Venezuela is replacing the dollar with the euro or yuan, or "any tradeable currency" in its domestic business endeavors, Venezuela's Minister of Industries and National Production, Tareck El Aissami said Tuesday.
The moves follow steps taken this month by Russia, China, India, Turkey, and Japan to strengthen their national currencies by dropping US treasury holdings and promote exports in thier own currencies.
The newest round of sanctions imposed by the United States against Venezuela is making international financial transactions impossible for both State-run and private firms, El Aissami said during a press conference with Calixto Ortega, the President of the Central Bank of Venezuela.
International financial transactions using foreign currency were reportedly blocked, agroindustrial and pharmaceutical sectors said, showing that U.S. financial sanctions have now extended to affect both the private and public sectors.
From his personal Twitter account, El Aissami said, “We have to generate new conditions to overcome these aggressions on the part of the government of the USA, for which we have taken some actions."
“They continue to try to impose exchange rates that do not correspond to rational economic formulas,” said El Aissami in reference to the parallel dollar exchange rate which currently sits at 160BsS per US$, in sharp comparison to the official 62BsS price.
"This will show you how far the madness of imperialism has come. It is increasingly more hostile to trade with your currency,” he said.
“There is an illegal, arbitrary ban- contrary to international law - on the dollar’s use... which even affects the transactions of (Venezuela’s) private sector- this is the fault of imperialism,” said El Aissami.
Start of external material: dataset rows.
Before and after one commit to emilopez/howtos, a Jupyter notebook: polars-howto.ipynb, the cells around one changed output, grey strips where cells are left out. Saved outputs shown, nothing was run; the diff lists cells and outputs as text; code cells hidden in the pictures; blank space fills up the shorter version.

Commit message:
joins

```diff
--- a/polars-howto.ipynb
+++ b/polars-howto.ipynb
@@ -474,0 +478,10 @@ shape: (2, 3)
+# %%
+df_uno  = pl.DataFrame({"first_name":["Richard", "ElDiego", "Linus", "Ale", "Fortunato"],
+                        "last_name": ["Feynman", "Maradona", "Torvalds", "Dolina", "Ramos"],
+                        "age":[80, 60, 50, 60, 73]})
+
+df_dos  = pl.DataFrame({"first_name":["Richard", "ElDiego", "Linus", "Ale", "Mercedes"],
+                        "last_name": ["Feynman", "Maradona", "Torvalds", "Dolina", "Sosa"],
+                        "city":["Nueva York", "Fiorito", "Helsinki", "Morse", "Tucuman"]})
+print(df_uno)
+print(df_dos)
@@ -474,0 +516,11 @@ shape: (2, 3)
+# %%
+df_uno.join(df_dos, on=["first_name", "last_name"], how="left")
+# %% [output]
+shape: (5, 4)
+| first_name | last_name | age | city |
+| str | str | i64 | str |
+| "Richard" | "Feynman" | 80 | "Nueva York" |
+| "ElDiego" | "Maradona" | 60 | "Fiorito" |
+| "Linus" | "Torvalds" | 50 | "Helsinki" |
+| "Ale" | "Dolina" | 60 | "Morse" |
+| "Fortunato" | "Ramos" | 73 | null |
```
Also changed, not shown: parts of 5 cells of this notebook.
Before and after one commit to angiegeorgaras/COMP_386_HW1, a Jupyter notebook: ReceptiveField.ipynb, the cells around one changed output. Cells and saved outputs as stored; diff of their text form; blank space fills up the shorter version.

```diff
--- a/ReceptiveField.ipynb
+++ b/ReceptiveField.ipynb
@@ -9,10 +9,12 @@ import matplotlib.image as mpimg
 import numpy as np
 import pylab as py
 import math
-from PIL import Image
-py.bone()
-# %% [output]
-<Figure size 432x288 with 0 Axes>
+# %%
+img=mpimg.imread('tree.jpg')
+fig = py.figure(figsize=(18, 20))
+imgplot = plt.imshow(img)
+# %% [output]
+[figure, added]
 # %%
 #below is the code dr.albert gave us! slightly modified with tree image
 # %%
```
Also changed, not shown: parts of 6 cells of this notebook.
Consequently, El Aissami said, the Bolivarian System Exchange, Dicom, “will be operating in euro, yuan or any other convertible currency and will allow the foreign exchange market to use any other convertible currency.”
Over the next few months, two billion euros will be sold to the public market at a “real, non-speculative rate,” by state bodies as part of the country’s "Recovery and Economic Growth Program", the minister said. It remains unclear if international trade deals, and vital oil contracts which fund the vast majority of Venezuela's foreign-currency income will continue to be in US dollars or will change to other currencies.
El Aissami also added that the government is promoting the opening of bank accounts in non-dollar currencies, such as Russian roubles or Chinese yuan, and is willing to help private firms with these steps.
Despite these difficulties put in place by US sanctions, speaking the day before, the Vice President also called on local officials to drop the use of the "economic war", which the government have repeatedly blamed for the economic crisis in the country, to cover up their own failings.
"The excuse of the economic war doesn't hold at all any more, we must create the conditions for our economic stability (...) and build our own destiny," he said, in a marked shift of government economic rhetoric.